**Problem description:** Give the data below again exactly as it stands. Omit the pictures.

━━ Input data ━━

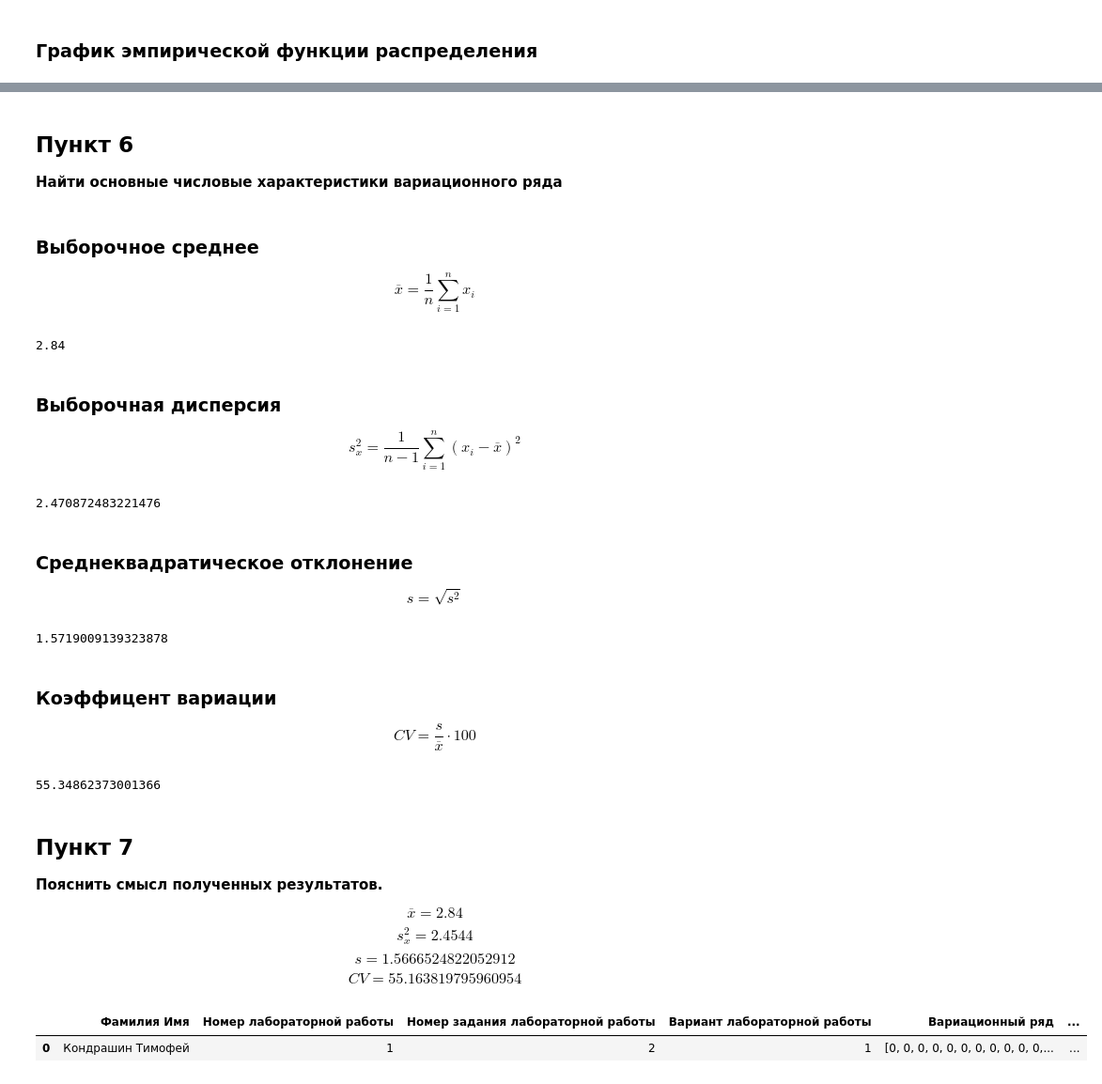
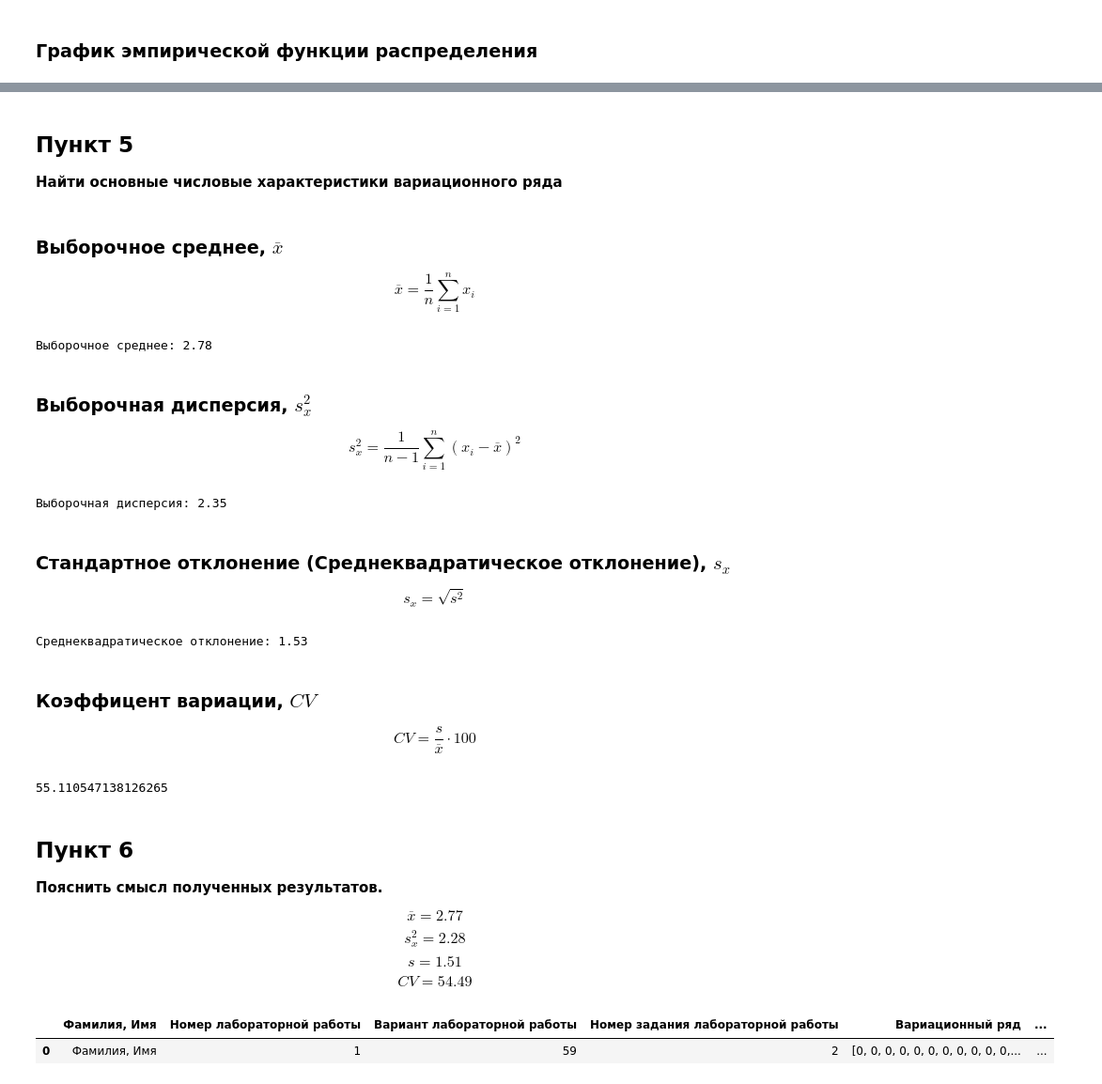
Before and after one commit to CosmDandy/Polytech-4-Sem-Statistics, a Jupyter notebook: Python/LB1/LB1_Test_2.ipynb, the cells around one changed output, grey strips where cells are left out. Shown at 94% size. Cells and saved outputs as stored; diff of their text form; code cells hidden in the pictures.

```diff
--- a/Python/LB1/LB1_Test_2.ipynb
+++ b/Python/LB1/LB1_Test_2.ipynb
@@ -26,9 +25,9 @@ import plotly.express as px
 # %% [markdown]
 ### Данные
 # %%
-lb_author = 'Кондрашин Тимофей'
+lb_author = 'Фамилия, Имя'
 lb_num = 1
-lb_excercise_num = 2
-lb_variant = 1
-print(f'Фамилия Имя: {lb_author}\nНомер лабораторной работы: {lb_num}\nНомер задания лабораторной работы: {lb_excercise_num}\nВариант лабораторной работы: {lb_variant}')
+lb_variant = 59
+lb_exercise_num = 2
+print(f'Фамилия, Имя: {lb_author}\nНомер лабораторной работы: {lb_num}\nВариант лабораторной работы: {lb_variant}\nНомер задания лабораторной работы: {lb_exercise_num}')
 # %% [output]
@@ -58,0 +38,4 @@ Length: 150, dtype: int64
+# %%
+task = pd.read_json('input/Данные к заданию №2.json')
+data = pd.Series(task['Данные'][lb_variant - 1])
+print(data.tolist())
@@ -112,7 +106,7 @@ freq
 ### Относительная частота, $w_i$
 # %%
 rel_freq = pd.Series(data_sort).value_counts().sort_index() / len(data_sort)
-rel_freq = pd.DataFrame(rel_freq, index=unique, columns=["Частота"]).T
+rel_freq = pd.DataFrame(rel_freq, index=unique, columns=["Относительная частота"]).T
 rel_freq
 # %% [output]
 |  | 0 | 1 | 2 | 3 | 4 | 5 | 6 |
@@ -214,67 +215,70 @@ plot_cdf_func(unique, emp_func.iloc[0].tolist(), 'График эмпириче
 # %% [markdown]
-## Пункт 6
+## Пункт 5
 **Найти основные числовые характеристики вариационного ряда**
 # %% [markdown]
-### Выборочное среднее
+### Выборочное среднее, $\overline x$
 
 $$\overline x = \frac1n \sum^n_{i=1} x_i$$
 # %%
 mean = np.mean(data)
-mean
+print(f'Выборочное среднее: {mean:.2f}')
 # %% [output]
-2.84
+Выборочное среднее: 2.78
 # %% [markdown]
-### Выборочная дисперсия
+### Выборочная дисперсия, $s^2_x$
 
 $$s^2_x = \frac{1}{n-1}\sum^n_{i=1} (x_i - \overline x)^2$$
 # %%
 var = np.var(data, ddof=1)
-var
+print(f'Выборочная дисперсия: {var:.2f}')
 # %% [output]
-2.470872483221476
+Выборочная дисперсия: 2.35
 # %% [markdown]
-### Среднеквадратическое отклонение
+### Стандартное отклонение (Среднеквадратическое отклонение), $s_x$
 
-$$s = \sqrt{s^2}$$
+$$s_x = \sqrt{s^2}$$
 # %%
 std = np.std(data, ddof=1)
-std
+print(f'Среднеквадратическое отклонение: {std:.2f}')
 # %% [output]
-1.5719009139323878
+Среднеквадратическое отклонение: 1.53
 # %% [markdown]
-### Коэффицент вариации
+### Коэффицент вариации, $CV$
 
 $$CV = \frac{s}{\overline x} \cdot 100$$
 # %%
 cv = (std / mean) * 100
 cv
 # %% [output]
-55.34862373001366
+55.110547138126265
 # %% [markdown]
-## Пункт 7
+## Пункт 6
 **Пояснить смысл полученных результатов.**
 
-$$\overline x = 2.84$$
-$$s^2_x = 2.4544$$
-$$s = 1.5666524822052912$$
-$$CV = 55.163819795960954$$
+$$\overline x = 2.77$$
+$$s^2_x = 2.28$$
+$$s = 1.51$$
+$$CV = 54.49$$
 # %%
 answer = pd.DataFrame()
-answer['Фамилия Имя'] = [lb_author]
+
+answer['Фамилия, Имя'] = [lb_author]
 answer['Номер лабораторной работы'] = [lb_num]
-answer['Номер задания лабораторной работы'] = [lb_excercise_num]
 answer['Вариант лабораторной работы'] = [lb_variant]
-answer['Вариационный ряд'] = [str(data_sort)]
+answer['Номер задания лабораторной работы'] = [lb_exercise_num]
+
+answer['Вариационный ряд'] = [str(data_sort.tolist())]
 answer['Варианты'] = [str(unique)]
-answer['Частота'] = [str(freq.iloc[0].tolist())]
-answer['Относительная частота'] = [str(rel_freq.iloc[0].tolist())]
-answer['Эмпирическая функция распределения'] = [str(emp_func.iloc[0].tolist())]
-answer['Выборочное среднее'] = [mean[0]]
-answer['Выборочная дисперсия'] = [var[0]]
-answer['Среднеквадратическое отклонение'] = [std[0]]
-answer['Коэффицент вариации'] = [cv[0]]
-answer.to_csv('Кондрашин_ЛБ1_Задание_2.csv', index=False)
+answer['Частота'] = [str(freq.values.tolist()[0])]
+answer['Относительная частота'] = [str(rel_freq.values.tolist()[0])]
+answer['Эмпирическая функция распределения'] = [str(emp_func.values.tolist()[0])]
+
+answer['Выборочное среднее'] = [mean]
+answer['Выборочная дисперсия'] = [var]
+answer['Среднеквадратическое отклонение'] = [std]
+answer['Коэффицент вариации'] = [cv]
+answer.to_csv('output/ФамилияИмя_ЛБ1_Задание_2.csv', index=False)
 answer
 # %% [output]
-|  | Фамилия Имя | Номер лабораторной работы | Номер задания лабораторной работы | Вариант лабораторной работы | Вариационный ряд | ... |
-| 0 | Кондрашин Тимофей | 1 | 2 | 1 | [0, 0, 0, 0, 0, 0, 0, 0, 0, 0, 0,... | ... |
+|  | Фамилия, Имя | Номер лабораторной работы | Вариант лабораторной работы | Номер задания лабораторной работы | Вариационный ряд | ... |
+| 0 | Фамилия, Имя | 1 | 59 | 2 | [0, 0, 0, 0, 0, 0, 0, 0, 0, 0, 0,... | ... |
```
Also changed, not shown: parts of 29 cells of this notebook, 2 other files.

━━━

**Solved problem:**
Before and after one commit to CosmDandy/Polytech-4-Sem-Statistics, a Jupyter notebook: Python/LB1/LB1_Test_2.ipynb, the cells around one changed output, grey strips where cells are left out. Shown at 94% size. Cells and saved outputs as stored; diff of their text form; code cells hidden in the pictures.

```diff
--- a/Python/LB1/LB1_Test_2.ipynb
+++ b/Python/LB1/LB1_Test_2.ipynb
@@ -26,9 +25,9 @@ import plotly.express as px
 # %% [markdown]
 ### Данные
 # %%
-lb_author = 'Кондрашин Тимофей'
+lb_author = 'Фамилия, Имя'
 lb_num = 1
-lb_excercise_num = 2
-lb_variant = 1
-print(f'Фамилия Имя: {lb_author}\nНомер лабораторной работы: {lb_num}\nНомер задания лабораторной работы: {lb_excercise_num}\nВариант лабораторной работы: {lb_variant}')
+lb_variant = 59
+lb_exercise_num = 2
+print(f'Фамилия, Имя: {lb_author}\nНомер лабораторной работы: {lb_num}\nВариант лабораторной работы: {lb_variant}\nНомер задания лабораторной работы: {lb_exercise_num}')
 # %% [output]
@@ -58,0 +38,4 @@ Length: 150, dtype: int64
+# %%
+task = pd.read_json('input/Данные к заданию №2.json')
+data = pd.Series(task['Данные'][lb_variant - 1])
+print(data.tolist())
@@ -112,7 +106,7 @@ freq
 ### Относительная частота, $w_i$
 # %%
 rel_freq = pd.Series(data_sort).value_counts().sort_index() / len(data_sort)
-rel_freq = pd.DataFrame(rel_freq, index=unique, columns=["Частота"]).T
+rel_freq = pd.DataFrame(rel_freq, index=unique, columns=["Относительная частота"]).T
 rel_freq
 # %% [output]
 |  | 0 | 1 | 2 | 3 | 4 | 5 | 6 |
@@ -214,67 +215,70 @@ plot_cdf_func(unique, emp_func.iloc[0].tolist(), 'График эмпириче
 # %% [markdown]
-## Пункт 6
+## Пункт 5
 **Найти основные числовые характеристики вариационного ряда**
 # %% [markdown]
-### Выборочное среднее
+### Выборочное среднее, $\overline x$
 
 $$\overline x = \frac1n \sum^n_{i=1} x_i$$
 # %%
 mean = np.mean(data)
-mean
+print(f'Выборочное среднее: {mean:.2f}')
 # %% [output]
-2.84
+Выборочное среднее: 2.78
 # %% [markdown]
-### Выборочная дисперсия
+### Выборочная дисперсия, $s^2_x$
 
 $$s^2_x = \frac{1}{n-1}\sum^n_{i=1} (x_i - \overline x)^2$$
 # %%
 var = np.var(data, ddof=1)
-var
+print(f'Выборочная дисперсия: {var:.2f}')
 # %% [output]
-2.470872483221476
+Выборочная дисперсия: 2.35
 # %% [markdown]
-### Среднеквадратическое отклонение
+### Стандартное отклонение (Среднеквадратическое отклонение), $s_x$
 
-$$s = \sqrt{s^2}$$
+$$s_x = \sqrt{s^2}$$
 # %%
 std = np.std(data, ddof=1)
-std
+print(f'Среднеквадратическое отклонение: {std:.2f}')
 # %% [output]
-1.5719009139323878
+Среднеквадратическое отклонение: 1.53
 # %% [markdown]
-### Коэффицент вариации
+### Коэффицент вариации, $CV$
 
 $$CV = \frac{s}{\overline x} \cdot 100$$
 # %%
 cv = (std / mean) * 100
 cv
 # %% [output]
-55.34862373001366
+55.110547138126265
 # %% [markdown]
-## Пункт 7
+## Пункт 6
 **Пояснить смысл полученных результатов.**
 
-$$\overline x = 2.84$$
-$$s^2_x = 2.4544$$
-$$s = 1.5666524822052912$$
-$$CV = 55.163819795960954$$
+$$\overline x = 2.77$$
+$$s^2_x = 2.28$$
+$$s = 1.51$$
+$$CV = 54.49$$
 # %%
 answer = pd.DataFrame()
-answer['Фамилия Имя'] = [lb_author]
+
+answer['Фамилия, Имя'] = [lb_author]
 answer['Номер лабораторной работы'] = [lb_num]
-answer['Номер задания лабораторной работы'] = [lb_excercise_num]
 answer['Вариант лабораторной работы'] = [lb_variant]
-answer['Вариационный ряд'] = [str(data_sort)]
+answer['Номер задания лабораторной работы'] = [lb_exercise_num]
+
+answer['Вариационный ряд'] = [str(data_sort.tolist())]
 answer['Варианты'] = [str(unique)]
-answer['Частота'] = [str(freq.iloc[0].tolist())]
-answer['Относительная частота'] = [str(rel_freq.iloc[0].tolist())]
-answer['Эмпирическая функция распределения'] = [str(emp_func.iloc[0].tolist())]
-answer['Выборочное среднее'] = [mean[0]]
-answer['Выборочная дисперсия'] = [var[0]]
-answer['Среднеквадратическое отклонение'] = [std[0]]
-answer['Коэффицент вариации'] = [cv[0]]
-answer.to_csv('Кондрашин_ЛБ1_Задание_2.csv', index=False)
+answer['Частота'] = [str(freq.values.tolist()[0])]
+answer['Относительная частота'] = [str(rel_freq.values.tolist()[0])]
+answer['Эмпирическая функция распределения'] = [str(emp_func.values.tolist()[0])]
+
+answer['Выборочное среднее'] = [mean]
+answer['Выборочная дисперсия'] = [var]
+answer['Среднеквадратическое отклонение'] = [std]
+answer['Коэффицент вариации'] = [cv]
+answer.to_csv('output/ФамилияИмя_ЛБ1_Задание_2.csv', index=False)
 answer
 # %% [output]
-|  | Фамилия Имя | Номер лабораторной работы | Номер задания лабораторной работы | Вариант лабораторной работы | Вариационный ряд | ... |
-| 0 | Кондрашин Тимофей | 1 | 2 | 1 | [0, 0, 0, 0, 0, 0, 0, 0, 0, 0, 0,... | ... |
+|  | Фамилия, Имя | Номер лабораторной работы | Вариант лабораторной работы | Номер задания лабораторной работы | Вариационный ряд | ... |
+| 0 | Фамилия, Имя | 1 | 59 | 2 | [0, 0, 0, 0, 0, 0, 0, 0, 0, 0, 0,... | ... |
```
Also changed, not shown: parts of 29 cells of this notebook, 2 other files.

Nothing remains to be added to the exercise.